◆ Work instructions ◆
For each line of the data that includes the word "relative", copy the line.

◆ Dataset records ◆
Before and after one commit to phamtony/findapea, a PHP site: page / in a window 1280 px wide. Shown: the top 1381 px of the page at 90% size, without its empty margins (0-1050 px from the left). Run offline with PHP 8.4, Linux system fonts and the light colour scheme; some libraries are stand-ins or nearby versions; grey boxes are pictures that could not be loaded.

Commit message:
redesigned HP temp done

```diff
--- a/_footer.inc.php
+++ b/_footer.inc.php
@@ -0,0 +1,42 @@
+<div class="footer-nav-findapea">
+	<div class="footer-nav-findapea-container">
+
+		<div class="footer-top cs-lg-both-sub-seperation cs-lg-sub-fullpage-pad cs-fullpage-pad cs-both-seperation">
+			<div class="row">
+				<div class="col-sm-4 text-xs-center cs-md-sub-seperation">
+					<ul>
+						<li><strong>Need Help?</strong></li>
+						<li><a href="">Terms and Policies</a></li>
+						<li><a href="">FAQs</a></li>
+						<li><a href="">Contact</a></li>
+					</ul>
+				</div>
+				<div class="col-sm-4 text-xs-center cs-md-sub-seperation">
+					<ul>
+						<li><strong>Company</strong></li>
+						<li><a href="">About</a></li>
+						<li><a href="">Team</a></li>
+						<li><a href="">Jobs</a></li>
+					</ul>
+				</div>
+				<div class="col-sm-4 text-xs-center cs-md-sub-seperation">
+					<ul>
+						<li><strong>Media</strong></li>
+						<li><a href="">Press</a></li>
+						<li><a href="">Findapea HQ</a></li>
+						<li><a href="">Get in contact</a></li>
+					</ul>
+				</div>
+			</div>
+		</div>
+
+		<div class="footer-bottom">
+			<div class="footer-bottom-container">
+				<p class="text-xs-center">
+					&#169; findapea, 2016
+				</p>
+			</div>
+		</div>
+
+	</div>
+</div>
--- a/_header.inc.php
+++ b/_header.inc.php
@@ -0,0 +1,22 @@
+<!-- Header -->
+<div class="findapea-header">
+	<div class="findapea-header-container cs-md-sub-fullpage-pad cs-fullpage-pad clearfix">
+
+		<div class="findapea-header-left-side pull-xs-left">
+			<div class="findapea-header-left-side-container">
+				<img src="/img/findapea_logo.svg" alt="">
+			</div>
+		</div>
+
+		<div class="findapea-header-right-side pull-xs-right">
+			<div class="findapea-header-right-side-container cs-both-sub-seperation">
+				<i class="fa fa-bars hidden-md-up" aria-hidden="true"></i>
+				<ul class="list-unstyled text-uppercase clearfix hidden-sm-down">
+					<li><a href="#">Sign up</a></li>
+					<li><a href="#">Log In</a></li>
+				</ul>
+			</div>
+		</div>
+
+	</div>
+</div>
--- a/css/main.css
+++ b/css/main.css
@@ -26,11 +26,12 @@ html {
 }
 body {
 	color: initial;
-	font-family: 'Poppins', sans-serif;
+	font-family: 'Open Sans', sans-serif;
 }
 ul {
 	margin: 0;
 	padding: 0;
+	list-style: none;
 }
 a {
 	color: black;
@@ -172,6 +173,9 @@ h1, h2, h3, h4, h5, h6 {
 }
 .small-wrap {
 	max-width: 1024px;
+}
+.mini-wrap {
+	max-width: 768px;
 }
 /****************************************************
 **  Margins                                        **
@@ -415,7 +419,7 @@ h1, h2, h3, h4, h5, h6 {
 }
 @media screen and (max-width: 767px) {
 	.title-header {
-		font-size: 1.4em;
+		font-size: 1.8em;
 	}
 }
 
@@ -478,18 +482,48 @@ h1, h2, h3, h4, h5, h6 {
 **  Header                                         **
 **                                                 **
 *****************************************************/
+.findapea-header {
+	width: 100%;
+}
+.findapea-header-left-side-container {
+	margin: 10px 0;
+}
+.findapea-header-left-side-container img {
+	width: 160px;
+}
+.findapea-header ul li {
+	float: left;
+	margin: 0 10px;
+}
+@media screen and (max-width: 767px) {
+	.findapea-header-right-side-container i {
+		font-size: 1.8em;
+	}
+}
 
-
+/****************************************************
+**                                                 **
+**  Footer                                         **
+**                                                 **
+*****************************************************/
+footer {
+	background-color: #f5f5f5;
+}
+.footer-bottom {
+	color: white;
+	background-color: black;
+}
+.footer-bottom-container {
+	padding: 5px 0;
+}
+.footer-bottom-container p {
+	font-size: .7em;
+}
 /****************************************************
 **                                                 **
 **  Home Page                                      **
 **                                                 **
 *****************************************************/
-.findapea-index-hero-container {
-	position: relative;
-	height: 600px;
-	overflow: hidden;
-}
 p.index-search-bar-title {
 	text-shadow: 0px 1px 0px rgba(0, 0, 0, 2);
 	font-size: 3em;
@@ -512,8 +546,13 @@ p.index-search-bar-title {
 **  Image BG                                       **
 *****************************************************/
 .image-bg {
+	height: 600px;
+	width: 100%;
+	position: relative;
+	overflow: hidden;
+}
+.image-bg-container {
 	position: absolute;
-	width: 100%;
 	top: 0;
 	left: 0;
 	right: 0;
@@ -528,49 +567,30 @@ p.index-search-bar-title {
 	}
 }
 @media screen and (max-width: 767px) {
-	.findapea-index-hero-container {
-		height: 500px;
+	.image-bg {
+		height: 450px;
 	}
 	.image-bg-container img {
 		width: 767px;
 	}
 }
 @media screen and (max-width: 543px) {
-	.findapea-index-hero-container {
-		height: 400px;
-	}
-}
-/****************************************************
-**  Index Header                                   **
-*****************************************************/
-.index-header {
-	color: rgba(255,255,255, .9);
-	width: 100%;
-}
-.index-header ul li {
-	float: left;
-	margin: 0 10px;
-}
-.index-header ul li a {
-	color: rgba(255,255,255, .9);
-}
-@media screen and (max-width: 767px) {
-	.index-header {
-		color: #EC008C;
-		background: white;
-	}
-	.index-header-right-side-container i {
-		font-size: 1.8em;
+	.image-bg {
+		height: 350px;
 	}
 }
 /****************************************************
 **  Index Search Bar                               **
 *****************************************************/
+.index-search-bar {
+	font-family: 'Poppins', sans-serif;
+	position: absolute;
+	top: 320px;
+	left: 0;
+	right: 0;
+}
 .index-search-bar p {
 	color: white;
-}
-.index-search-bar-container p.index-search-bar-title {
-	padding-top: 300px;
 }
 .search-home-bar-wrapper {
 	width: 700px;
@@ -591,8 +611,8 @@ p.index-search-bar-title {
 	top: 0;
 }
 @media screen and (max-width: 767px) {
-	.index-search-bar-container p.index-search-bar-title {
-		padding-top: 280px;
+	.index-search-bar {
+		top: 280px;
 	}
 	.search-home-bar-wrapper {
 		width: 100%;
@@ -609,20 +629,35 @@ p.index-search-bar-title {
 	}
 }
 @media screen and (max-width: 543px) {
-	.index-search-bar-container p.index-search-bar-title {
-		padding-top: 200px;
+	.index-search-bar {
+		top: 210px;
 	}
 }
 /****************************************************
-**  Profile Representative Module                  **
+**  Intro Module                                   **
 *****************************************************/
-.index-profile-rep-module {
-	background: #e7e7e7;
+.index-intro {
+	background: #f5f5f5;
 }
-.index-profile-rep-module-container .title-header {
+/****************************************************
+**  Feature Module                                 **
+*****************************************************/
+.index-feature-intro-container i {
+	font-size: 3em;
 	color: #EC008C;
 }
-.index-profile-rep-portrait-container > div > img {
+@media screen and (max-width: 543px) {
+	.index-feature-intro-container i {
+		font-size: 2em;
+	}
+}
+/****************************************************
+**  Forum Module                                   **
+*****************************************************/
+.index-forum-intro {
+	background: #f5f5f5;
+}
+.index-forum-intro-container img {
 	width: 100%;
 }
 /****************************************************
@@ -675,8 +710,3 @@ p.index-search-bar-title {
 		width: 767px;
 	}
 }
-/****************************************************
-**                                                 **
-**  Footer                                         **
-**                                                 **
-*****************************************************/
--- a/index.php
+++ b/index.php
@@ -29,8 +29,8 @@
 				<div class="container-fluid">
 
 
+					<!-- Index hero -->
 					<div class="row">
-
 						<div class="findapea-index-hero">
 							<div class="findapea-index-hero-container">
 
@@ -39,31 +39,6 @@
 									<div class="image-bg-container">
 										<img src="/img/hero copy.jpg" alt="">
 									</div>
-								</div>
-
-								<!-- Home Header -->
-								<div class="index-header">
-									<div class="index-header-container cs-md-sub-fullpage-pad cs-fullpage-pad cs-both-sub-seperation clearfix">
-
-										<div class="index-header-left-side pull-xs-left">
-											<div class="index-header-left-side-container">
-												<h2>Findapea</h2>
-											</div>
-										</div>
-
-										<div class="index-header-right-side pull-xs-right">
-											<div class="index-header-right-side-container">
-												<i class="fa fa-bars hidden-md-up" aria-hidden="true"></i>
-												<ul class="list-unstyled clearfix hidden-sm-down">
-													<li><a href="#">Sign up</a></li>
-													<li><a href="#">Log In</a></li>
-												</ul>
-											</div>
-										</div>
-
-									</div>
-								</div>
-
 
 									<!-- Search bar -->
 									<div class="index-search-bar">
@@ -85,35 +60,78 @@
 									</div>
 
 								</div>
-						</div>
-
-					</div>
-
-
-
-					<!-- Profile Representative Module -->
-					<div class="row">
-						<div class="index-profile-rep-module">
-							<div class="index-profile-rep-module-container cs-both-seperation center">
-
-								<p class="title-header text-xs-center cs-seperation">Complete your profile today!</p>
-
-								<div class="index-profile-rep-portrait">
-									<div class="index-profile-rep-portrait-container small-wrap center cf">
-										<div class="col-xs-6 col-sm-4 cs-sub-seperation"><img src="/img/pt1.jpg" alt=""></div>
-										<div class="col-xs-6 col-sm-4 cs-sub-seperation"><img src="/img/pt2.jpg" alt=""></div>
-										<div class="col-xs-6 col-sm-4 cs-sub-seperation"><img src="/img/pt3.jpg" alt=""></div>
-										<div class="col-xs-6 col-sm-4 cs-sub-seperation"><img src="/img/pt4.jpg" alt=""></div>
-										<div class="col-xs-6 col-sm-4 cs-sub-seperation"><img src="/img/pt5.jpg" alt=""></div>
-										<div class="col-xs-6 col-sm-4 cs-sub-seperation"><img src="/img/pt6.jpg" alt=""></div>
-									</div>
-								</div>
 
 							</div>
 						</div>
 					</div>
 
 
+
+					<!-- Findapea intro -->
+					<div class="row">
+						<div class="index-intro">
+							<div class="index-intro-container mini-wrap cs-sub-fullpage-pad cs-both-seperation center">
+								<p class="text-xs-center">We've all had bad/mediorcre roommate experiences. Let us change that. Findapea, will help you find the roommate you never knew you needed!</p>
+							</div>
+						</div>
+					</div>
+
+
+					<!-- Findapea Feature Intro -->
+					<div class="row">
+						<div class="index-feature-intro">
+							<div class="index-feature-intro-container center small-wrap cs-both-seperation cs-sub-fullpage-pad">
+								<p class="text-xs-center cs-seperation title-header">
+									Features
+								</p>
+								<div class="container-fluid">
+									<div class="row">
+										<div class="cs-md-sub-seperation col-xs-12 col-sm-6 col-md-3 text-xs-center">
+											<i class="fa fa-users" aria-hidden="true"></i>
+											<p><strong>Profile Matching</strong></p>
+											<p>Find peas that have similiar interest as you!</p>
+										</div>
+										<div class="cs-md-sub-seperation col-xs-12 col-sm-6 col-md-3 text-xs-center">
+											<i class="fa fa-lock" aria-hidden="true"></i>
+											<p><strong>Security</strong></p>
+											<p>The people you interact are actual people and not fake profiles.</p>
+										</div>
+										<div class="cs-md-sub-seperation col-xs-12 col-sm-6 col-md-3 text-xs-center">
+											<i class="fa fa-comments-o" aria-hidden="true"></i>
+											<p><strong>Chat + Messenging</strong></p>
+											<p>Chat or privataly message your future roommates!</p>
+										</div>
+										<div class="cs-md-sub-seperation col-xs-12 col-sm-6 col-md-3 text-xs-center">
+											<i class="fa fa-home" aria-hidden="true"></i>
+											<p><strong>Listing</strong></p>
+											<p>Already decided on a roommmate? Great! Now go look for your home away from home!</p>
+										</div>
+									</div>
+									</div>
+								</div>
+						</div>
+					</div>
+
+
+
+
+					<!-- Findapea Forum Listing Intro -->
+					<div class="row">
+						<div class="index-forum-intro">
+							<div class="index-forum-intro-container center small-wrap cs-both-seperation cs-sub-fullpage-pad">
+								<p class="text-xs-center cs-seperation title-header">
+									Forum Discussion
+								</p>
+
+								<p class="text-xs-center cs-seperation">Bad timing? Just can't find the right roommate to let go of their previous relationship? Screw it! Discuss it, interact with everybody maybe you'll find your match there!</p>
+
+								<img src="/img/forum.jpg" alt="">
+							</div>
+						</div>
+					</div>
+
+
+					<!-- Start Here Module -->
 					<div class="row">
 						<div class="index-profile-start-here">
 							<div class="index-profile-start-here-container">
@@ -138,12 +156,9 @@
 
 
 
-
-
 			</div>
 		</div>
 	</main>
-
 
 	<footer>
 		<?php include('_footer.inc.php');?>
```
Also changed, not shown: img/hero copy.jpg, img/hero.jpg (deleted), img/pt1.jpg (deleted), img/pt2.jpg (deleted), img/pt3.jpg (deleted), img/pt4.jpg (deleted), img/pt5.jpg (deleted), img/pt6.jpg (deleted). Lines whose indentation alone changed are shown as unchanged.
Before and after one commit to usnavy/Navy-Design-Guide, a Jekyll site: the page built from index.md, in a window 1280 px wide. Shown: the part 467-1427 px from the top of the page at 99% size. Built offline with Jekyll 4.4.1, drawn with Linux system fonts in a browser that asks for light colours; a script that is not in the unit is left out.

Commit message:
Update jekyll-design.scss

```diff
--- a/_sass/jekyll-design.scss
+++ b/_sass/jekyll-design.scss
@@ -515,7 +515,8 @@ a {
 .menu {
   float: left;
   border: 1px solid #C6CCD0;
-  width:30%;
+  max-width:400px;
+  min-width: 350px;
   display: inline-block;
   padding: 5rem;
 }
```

◆ Reply to the task ◆
-	position: relative;
+	position: relative;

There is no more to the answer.